One of the issues with this model of tractor is that it falls well past International’s glory days into that time of transition to Case ownership. The 254 was actually made by Mitsubishi in Japan, and although a quality product, not very many were sold. As I’ve made repairs and searched for parts over the years, I’ve noticed they can be expensive from Case/IH, and almost non-existent from third parties. There just isn’t much of a following for this model. The ignition switch proved to be a happy exception however, and I was able to purchase an after-market version from an online parts dealer with the understanding it would work in my tractor. As an added bonus, it only cost $50 instead of the $225 I was quoted for the exact replacement part from a Case/IH dealer.
There was a problem though. When I looked the new part over, it became clear that it had the right number of connections, but the labels and positioning were different. I was going to have to determine where the existing wires went on the new switch. Fortunately, I had purchased one of those mini shop manuals years ago, and some kind soul had posted a typical Kubota wiring diagram on a tractor forum. By comparing the two diagrams, I was able to make good guesses on the new switch wiring without too much trouble. An hour or two of work, the new switch was in place and the tractor started the first time. Now I can catch up on those tractor tasks I’ve been delaying.

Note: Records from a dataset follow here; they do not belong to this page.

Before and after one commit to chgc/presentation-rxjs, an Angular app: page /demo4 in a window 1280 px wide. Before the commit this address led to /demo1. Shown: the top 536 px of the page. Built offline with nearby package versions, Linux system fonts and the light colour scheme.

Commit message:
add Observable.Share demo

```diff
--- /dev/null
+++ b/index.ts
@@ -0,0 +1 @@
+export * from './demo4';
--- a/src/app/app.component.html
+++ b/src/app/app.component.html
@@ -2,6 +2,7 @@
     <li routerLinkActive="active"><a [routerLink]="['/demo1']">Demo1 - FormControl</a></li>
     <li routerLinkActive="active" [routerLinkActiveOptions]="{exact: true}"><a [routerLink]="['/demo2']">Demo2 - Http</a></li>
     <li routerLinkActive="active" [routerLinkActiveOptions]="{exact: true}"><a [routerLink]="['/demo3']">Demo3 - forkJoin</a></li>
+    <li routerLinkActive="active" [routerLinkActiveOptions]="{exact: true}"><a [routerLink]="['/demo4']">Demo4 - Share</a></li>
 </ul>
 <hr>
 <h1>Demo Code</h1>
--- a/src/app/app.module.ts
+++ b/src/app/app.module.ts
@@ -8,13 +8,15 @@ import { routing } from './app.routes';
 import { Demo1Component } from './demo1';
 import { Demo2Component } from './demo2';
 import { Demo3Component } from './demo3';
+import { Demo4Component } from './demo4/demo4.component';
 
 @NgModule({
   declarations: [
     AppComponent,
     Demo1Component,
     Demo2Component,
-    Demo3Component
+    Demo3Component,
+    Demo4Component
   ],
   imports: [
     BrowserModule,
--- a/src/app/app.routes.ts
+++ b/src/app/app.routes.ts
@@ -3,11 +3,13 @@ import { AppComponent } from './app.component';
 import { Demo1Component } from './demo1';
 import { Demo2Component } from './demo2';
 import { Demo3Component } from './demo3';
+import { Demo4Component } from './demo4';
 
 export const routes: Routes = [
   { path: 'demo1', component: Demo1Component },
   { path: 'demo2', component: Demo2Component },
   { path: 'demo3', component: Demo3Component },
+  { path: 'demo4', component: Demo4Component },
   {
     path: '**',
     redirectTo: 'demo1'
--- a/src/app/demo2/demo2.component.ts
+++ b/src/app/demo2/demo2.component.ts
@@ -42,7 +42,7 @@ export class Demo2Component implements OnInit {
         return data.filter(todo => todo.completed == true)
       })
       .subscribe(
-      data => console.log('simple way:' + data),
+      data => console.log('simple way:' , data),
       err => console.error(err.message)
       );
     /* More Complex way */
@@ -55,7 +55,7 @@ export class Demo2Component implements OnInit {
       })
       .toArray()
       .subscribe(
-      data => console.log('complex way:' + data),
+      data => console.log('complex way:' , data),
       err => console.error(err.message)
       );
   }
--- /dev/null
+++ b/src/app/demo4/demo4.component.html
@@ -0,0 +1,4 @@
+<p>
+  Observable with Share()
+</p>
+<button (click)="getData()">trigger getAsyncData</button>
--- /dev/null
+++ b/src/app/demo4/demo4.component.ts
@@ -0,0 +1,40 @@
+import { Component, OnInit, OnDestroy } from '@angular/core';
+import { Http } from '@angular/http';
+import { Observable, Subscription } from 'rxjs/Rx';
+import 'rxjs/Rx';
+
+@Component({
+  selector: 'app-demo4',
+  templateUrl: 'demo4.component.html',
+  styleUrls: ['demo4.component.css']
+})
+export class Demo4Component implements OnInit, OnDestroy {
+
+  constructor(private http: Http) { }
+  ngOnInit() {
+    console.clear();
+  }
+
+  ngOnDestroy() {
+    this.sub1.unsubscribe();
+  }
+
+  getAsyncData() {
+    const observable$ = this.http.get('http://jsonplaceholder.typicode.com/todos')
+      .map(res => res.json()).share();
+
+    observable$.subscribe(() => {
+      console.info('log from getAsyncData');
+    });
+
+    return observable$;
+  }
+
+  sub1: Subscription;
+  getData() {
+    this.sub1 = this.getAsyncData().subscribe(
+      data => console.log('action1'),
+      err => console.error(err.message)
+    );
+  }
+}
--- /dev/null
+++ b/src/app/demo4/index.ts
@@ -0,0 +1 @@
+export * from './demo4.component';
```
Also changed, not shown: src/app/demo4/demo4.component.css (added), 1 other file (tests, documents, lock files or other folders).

I’d like to pay it forward though. I’ve been continually impressed as the Web has developed by people’s generosity. They have written about their discoveries and helped me out. So, here’s a diagram of the old and new switch wiring on an International Harvester 254 tractor and the new Kubota ignition switch. Hope it helps someone else out!